### Exercise description
The answer must consist of every line in the records below that contains the string "would".

Segment Start: Record excerpts

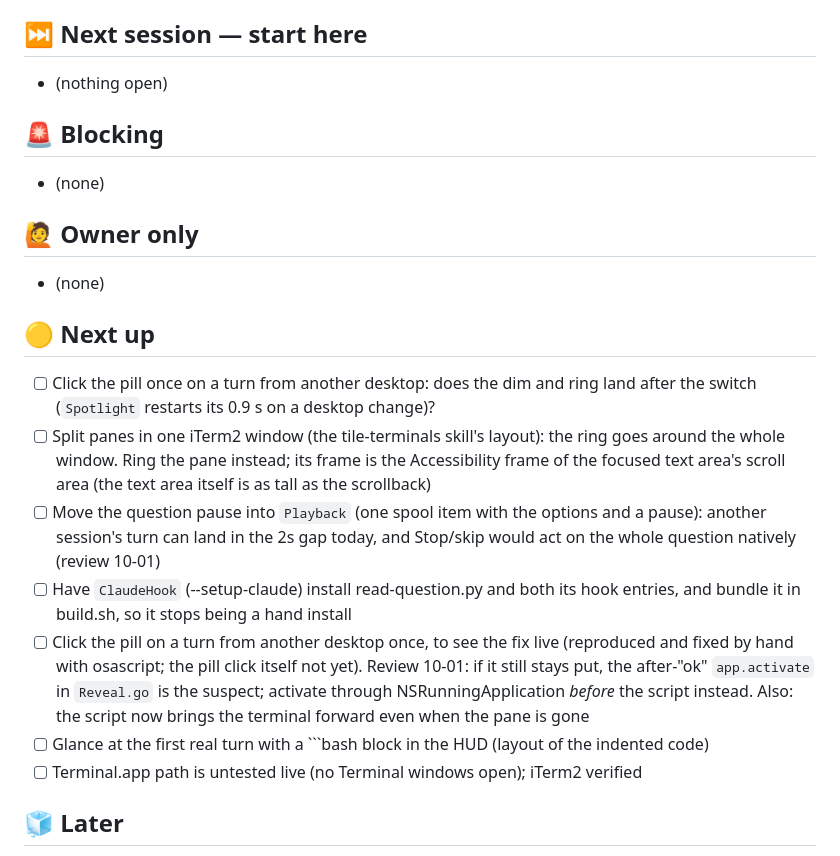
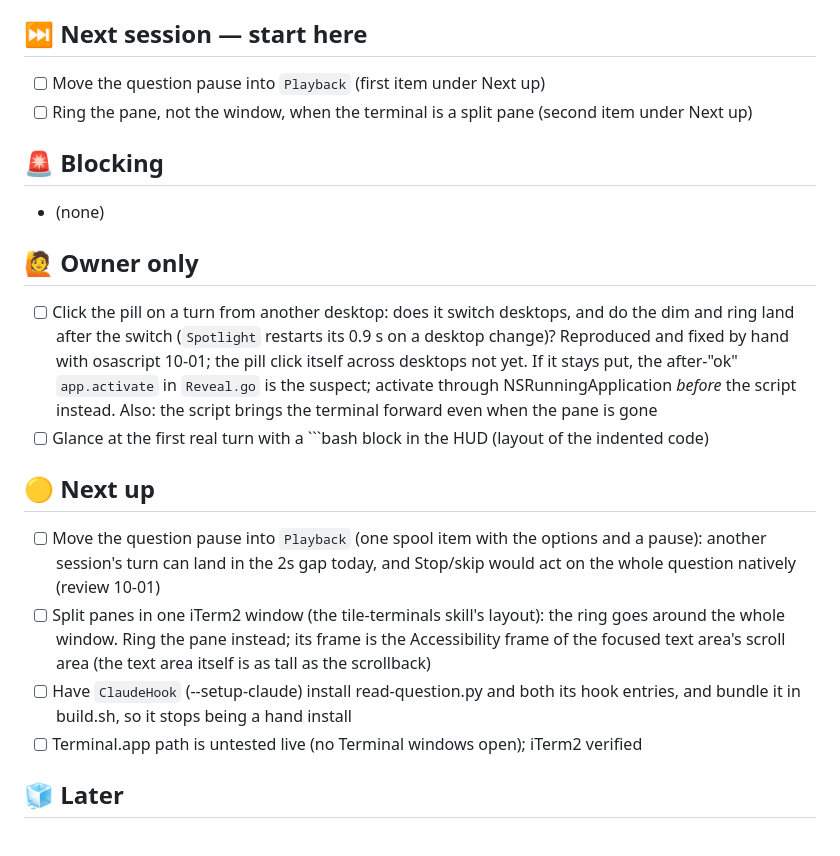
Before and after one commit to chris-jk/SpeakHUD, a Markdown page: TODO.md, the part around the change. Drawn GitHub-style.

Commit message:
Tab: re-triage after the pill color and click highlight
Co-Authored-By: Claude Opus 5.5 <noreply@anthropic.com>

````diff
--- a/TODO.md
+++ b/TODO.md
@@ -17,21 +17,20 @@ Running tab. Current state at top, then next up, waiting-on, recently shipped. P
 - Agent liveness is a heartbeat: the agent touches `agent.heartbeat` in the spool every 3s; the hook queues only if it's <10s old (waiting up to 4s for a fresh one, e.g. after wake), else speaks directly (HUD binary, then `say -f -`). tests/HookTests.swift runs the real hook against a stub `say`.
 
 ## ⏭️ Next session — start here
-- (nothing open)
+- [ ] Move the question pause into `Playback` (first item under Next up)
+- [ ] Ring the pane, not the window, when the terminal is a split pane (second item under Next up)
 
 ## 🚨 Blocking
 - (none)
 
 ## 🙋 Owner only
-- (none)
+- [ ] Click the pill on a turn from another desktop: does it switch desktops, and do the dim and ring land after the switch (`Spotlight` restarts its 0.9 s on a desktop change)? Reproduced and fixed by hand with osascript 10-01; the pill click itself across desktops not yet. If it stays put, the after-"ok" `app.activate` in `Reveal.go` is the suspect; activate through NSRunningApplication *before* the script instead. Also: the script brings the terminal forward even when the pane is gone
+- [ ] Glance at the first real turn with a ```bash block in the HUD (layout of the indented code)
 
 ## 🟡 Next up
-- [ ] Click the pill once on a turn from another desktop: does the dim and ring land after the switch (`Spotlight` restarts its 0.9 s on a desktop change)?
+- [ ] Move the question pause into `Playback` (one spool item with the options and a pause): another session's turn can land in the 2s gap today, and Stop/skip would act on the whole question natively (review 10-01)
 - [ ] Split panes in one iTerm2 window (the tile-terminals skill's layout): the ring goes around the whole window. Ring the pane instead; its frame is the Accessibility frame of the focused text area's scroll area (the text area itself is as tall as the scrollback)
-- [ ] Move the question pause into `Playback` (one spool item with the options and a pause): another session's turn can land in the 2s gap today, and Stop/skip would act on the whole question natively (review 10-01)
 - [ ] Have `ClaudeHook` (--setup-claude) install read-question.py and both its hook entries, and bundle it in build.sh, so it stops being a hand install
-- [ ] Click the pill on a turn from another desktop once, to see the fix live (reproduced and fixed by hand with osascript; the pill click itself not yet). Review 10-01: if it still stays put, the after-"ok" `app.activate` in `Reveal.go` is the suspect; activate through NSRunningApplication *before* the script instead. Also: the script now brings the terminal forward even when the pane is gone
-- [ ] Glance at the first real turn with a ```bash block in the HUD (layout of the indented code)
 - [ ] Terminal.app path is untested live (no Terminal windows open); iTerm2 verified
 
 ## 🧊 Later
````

Segment End: Record excerpts

### Solution
+- [ ] Move the question pause into `Playback` (one spool item with the options and a pause): another session's turn can land in the 2s gap today, and Stop/skip would act on the whole question natively (review 10-01)
-- [ ] Move the question pause into `Playback` (one spool item with the options and a pause): another session's turn can land in the 2s gap today, and Stop/skip would act on the whole question natively (review 10-01)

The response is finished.